Divorce poses several significant challenges to everyone who experiences the process, but it is especially challenging for business owners. If you own a business and are planning to divorce in Springfield, IL, your divorce proceedings could have a dramatic impact on your business operation for the foreseeable future. Depending on when you formed the business and whether your spouse had any involvement in running it, your divorce could mean the closure and sale of the business, or you may manage to preserve your business interests in one of several possible ways.

While it’s natural to want to protect your business as much as possible from your Springfield, IL, divorce case, the best methods for doing so are primarily available only at the outset of your business and before your marriage. If you started your business while married, your business would almost certainly qualify as marital property on some level. An experienced Springfield, IL, divorce attorney can provide the guidance and support you need for your unique situation, but it’s wise to understand the basics of how a divorce could affect a business.

Business Ownership and Property Division in Divorce

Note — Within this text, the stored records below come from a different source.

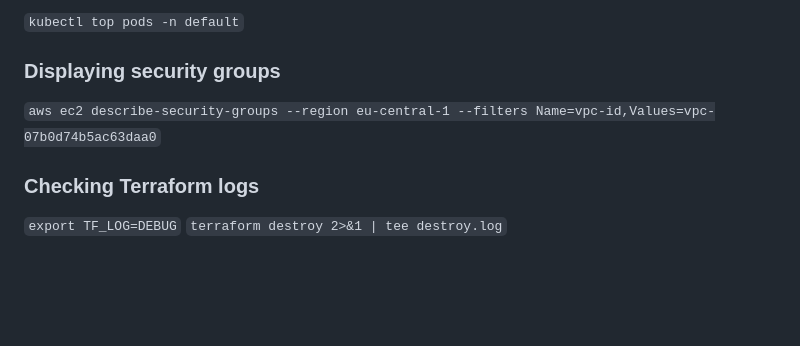
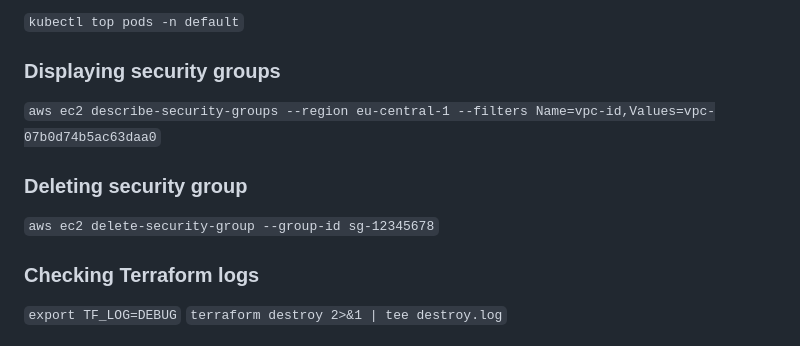
Before and after one commit to Atakannbal/terraform-aws-infra-blueprint, a Markdown page: README.md, the part around the change. Rendered like a GitHub page; blank space fills up the shorter version.

Commit message:
learning(eks-terraform-aws): update readme

```diff
--- a/README.md
+++ b/README.md
@@ -78,6 +78,9 @@ Browser -> `frontend-external-ip` -> ELB Routes the inbound traffic from the int
 ### Displaying security groups
 `aws ec2 describe-security-groups --region eu-central-1 --filters Name=vpc-id,Values=vpc-07b0d74b5ac63daa0`
 
+### Deleting security group
+`aws ec2 delete-security-group --group-id sg-12345678`
+
 ### Checking Terraform logs
 `export TF_LOG=DEBUG`
 `terraform destroy 2>&1 | tee destroy.log`
```
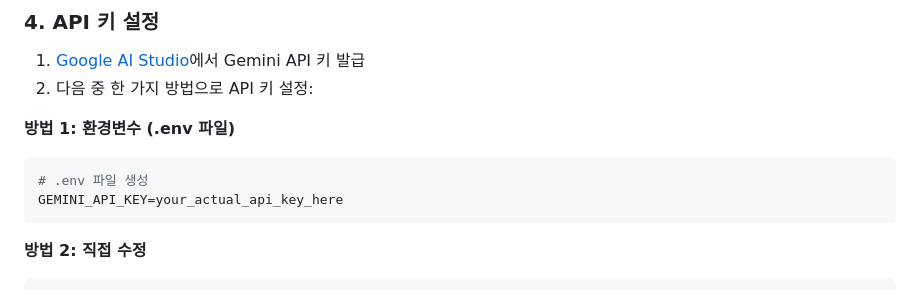
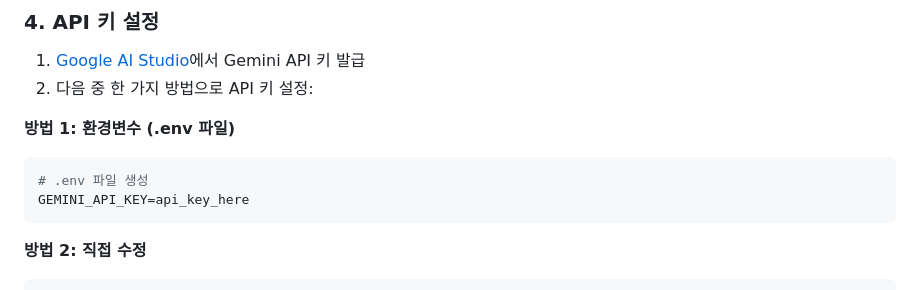
Before and after one commit to kseojinn/ai-refrigerator, a Markdown page: README.md, the part around the change. Rendered like a GitHub page.

````diff
--- a/README.md
+++ b/README.md
@@ -51,7 +51,7 @@ pip install -r requirements.txt
 **방법 1: 환경변수 (.env 파일)**
 ```bash
 # .env 파일 생성
-GEMINI_API_KEY=your_actual_api_key_here
+GEMINI_API_KEY=api_key_here
 ```
 
 **방법 2: 직접 수정**
````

One of the most important and contentious aspects of divorce is property division. The divorcing spouses must complete a financial disclosure process covering all their shared and individual property. Illinois’ equitable distribution law determines how much marital property each spouse receives. While some divorcing couples settle their dissolutions through litigation, many others choose alternative dispute resolution for the many benefits it can provide. For example, if you and your spouse decide to mediate your divorce, it’s possible to reach a more agreeable set of divorce terms than what you could expect from litigation. On the other hand, if you litigate, the judge has the final say on every aspect of your divorce proceedings, and they may not see things the way you do.

Private negotiation tends to yield better results for business owners in divorce, but your negotiating position will still largely depend on how and when you started your business and whether your spouse was involved in the business on some level. In addition, Illinois’ property division law defines anything earned or acquired during marriage as marital property subject to division in divorce. Therefore, property a spouse owned before marriage or inherited from their parents would qualify as separate property, and divorcing spouses have the right to retain separate property in a divorce.

Classifying Business Assets in Divorce

A crucial step in the property division process is the characterization and valuation of all property involved in the divorce. If you own a business, your attorney can help you determine whether your business qualifies as separate or marital property. It’s important to note that if your business is your separate property, you may still owe your spouse some level of compensation for the future business valuation they would no longer have access to enjoy after divorce. When your business counts as marital property, several possible outcomes depend on you and your spouse’s willingness to negotiate.

If you and your spouse started your business together while married or as joint owners before marriage, the business is marital property. One of you can buy out the other’s share of the business as long as both parties find this agreeable. It’s also possible that the couple may need to sell the business and divide the proceeds. These situations can be very complex, and unfortunately, securing a favorable resolution may come down to nothing more than your spouse’s willingness to negotiate. If you are unsure of the best resolution to your situation, it’s best to consult an experienced divorce attorney who understands the unique issues your business ownership poses in divorce.

When divorcing couples settle property division privately and business ownership comes into play, the most common solution is for one spouse to compensate the other in exchange for sole ownership of the business. For example, if you owned your business but your spouse regularly contributed to running the business and improving it throughout your marriage, they have a valid claim to a portion of its value. You may choose to part with a more significant share of other marital property to account for this if they find this solution acceptable.

How to Proactively Protect Your Business

If you are unmarried and starting a new business, or if you have already run your business on your own for some time, it’s essential to take proactive steps toward protecting your business in the event you later get married and then get divorced. One of the best things you can do to firmly establish your property ownership rights over the business is to keep every account related to the business in your name. Then, if you later get married, do your best to prevent the intermingling of your business assets and shared accounts with your spouse.

You can also protect your business with a prenuptial contract. Many marrying couples draw up prenuptial contracts to define their respective financial rights and obligations during their marriage. You could tailor your prenuptial contract to outline each of your responsibilities for certain expenses and debts. You can also develop a postnuptial clause pertaining to your business. Essentially, you would need to carefully outline what level of involvement your spouse may have with your business, if any, and then develop terms that dictate your respective ownership rights over the business if you and your spouse divorce in the future.

Ultimately, the best asset you can have on your side during a divorce of any kind is legal representation you can trust. Whether you had the foresight to protect your business from property division in advance of your marriage or you’re struggling to determine the best way to preserve as much of your stake in the business as possible in divorce proceedings, the right attorney can make a tremendous difference in the outcome of your divorce. If you have concerns about how your impending divorce will affect your business in Springfield, IL, consult an experienced divorce lawyer as soon as possible.